> **Requirement**: The expected output is an exact restatement of all the records.

<<<<

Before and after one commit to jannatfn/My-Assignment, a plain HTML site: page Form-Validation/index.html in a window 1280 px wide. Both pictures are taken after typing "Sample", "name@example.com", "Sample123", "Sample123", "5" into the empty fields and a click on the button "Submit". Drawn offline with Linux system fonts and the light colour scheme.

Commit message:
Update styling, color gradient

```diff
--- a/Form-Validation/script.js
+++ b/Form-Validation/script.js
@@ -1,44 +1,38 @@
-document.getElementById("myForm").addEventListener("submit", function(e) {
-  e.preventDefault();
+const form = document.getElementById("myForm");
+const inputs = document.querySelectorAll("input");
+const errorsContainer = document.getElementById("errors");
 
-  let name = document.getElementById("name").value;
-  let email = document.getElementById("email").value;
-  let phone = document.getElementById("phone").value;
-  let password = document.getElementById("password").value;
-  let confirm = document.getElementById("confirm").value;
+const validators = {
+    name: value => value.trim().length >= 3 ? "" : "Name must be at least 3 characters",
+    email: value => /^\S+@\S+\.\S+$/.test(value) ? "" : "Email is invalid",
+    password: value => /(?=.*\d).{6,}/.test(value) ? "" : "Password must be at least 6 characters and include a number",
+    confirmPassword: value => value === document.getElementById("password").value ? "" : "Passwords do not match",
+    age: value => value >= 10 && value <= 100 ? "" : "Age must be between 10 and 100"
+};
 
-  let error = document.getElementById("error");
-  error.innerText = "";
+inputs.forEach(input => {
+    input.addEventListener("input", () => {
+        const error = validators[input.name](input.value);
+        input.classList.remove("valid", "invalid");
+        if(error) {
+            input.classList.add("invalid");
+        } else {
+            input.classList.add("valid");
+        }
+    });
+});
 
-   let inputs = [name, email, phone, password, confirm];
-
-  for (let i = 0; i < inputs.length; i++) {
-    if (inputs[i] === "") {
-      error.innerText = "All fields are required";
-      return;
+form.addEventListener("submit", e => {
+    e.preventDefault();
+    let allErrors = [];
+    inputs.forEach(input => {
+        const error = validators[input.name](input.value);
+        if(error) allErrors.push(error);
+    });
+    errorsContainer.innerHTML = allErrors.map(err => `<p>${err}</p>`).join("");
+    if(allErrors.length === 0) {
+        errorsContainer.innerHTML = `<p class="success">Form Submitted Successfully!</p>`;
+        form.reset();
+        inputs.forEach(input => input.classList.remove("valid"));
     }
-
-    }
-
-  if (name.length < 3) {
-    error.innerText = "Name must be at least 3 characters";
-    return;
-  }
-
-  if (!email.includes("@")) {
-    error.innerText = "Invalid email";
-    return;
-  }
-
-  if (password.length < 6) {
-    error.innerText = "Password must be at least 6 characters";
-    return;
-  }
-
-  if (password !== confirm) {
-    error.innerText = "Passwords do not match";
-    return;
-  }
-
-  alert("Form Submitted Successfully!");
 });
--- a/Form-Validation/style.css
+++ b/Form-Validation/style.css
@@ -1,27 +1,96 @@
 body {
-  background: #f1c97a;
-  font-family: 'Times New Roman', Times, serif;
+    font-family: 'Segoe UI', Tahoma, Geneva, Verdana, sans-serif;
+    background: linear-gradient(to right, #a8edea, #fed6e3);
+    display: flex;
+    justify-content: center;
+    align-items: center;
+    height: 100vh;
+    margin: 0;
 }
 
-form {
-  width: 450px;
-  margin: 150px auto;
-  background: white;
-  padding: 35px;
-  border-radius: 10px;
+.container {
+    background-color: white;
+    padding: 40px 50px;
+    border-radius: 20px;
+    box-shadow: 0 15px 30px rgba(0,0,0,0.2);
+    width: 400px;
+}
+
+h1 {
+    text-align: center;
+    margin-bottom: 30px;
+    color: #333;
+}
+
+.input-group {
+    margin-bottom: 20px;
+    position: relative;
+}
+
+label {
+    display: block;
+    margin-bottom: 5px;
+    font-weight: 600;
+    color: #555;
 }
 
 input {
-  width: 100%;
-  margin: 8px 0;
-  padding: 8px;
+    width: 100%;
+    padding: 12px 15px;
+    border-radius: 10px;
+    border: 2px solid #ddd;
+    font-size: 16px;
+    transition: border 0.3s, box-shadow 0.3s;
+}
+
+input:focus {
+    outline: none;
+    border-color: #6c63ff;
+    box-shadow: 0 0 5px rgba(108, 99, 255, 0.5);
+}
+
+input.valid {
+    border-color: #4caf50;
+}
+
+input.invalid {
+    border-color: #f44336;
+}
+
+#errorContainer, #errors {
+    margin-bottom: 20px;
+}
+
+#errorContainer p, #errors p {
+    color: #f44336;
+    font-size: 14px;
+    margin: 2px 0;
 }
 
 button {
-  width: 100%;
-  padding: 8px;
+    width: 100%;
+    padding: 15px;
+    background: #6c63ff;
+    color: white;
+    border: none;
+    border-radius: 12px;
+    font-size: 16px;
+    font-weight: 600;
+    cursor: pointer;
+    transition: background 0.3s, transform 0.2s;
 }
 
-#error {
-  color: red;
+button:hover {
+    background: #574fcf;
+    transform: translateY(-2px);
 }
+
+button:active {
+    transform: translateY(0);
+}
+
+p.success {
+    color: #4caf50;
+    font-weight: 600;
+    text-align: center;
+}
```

>>>>

> **Task result**:
Before and after one commit to jannatfn/My-Assignment, a plain HTML site: page Form-Validation/index.html in a window 1280 px wide. Both pictures are taken after typing "Sample", "name@example.com", "Sample123", "Sample123", "5" into the empty fields and a click on the button "Submit". Drawn offline with Linux system fonts and the light colour scheme.

Commit message:
Update styling, color gradient

```diff
--- a/Form-Validation/script.js
+++ b/Form-Validation/script.js
@@ -1,44 +1,38 @@
-document.getElementById("myForm").addEventListener("submit", function(e) {
-  e.preventDefault();
+const form = document.getElementById("myForm");
+const inputs = document.querySelectorAll("input");
+const errorsContainer = document.getElementById("errors");
 
-  let name = document.getElementById("name").value;
-  let email = document.getElementById("email").value;
-  let phone = document.getElementById("phone").value;
-  let password = document.getElementById("password").value;
-  let confirm = document.getElementById("confirm").value;
+const validators = {
+    name: value => value.trim().length >= 3 ? "" : "Name must be at least 3 characters",
+    email: value => /^\S+@\S+\.\S+$/.test(value) ? "" : "Email is invalid",
+    password: value => /(?=.*\d).{6,}/.test(value) ? "" : "Password must be at least 6 characters and include a number",
+    confirmPassword: value => value === document.getElementById("password").value ? "" : "Passwords do not match",
+    age: value => value >= 10 && value <= 100 ? "" : "Age must be between 10 and 100"
+};
 
-  let error = document.getElementById("error");
-  error.innerText = "";
+inputs.forEach(input => {
+    input.addEventListener("input", () => {
+        const error = validators[input.name](input.value);
+        input.classList.remove("valid", "invalid");
+        if(error) {
+            input.classList.add("invalid");
+        } else {
+            input.classList.add("valid");
+        }
+    });
+});
 
-   let inputs = [name, email, phone, password, confirm];
-
-  for (let i = 0; i < inputs.length; i++) {
-    if (inputs[i] === "") {
-      error.innerText = "All fields are required";
-      return;
+form.addEventListener("submit", e => {
+    e.preventDefault();
+    let allErrors = [];
+    inputs.forEach(input => {
+        const error = validators[input.name](input.value);
+        if(error) allErrors.push(error);
+    });
+    errorsContainer.innerHTML = allErrors.map(err => `<p>${err}</p>`).join("");
+    if(allErrors.length === 0) {
+        errorsContainer.innerHTML = `<p class="success">Form Submitted Successfully!</p>`;
+        form.reset();
+        inputs.forEach(input => input.classList.remove("valid"));
     }
-
-    }
-
-  if (name.length < 3) {
-    error.innerText = "Name must be at least 3 characters";
-    return;
-  }
-
-  if (!email.includes("@")) {
-    error.innerText = "Invalid email";
-    return;
-  }
-
-  if (password.length < 6) {
-    error.innerText = "Password must be at least 6 characters";
-    return;
-  }
-
-  if (password !== confirm) {
-    error.innerText = "Passwords do not match";
-    return;
-  }
-
-  alert("Form Submitted Successfully!");
 });
--- a/Form-Validation/style.css
+++ b/Form-Validation/style.css
@@ -1,27 +1,96 @@
 body {
-  background: #f1c97a;
-  font-family: 'Times New Roman', Times, serif;
+    font-family: 'Segoe UI', Tahoma, Geneva, Verdana, sans-serif;
+    background: linear-gradient(to right, #a8edea, #fed6e3);
+    display: flex;
+    justify-content: center;
+    align-items: center;
+    height: 100vh;
+    margin: 0;
 }
 
-form {
-  width: 450px;
-  margin: 150px auto;
-  background: white;
-  padding: 35px;
-  border-radius: 10px;
+.container {
+    background-color: white;
+    padding: 40px 50px;
+    border-radius: 20px;
+    box-shadow: 0 15px 30px rgba(0,0,0,0.2);
+    width: 400px;
+}
+
+h1 {
+    text-align: center;
+    margin-bottom: 30px;
+    color: #333;
+}
+
+.input-group {
+    margin-bottom: 20px;
+    position: relative;
+}
+
+label {
+    display: block;
+    margin-bottom: 5px;
+    font-weight: 600;
+    color: #555;
 }
 
 input {
-  width: 100%;
-  margin: 8px 0;
-  padding: 8px;
+    width: 100%;
+    padding: 12px 15px;
+    border-radius: 10px;
+    border: 2px solid #ddd;
+    font-size: 16px;
+    transition: border 0.3s, box-shadow 0.3s;
+}
+
+input:focus {
+    outline: none;
+    border-color: #6c63ff;
+    box-shadow: 0 0 5px rgba(108, 99, 255, 0.5);
+}
+
+input.valid {
+    border-color: #4caf50;
+}
+
+input.invalid {
+    border-color: #f44336;
+}
+
+#errorContainer, #errors {
+    margin-bottom: 20px;
+}
+
+#errorContainer p, #errors p {
+    color: #f44336;
+    font-size: 14px;
+    margin: 2px 0;
 }
 
 button {
-  width: 100%;
-  padding: 8px;
+    width: 100%;
+    padding: 15px;
+    background: #6c63ff;
+    color: white;
+    border: none;
+    border-radius: 12px;
+    font-size: 16px;
+    font-weight: 600;
+    cursor: pointer;
+    transition: background 0.3s, transform 0.2s;
 }
 
-#error {
-  color: red;
+button:hover {
+    background: #574fcf;
+    transform: translateY(-2px);
 }
+
+button:active {
+    transform: translateY(0);
+}
+
+p.success {
+    color: #4caf50;
+    font-weight: 600;
+    text-align: center;
+}
```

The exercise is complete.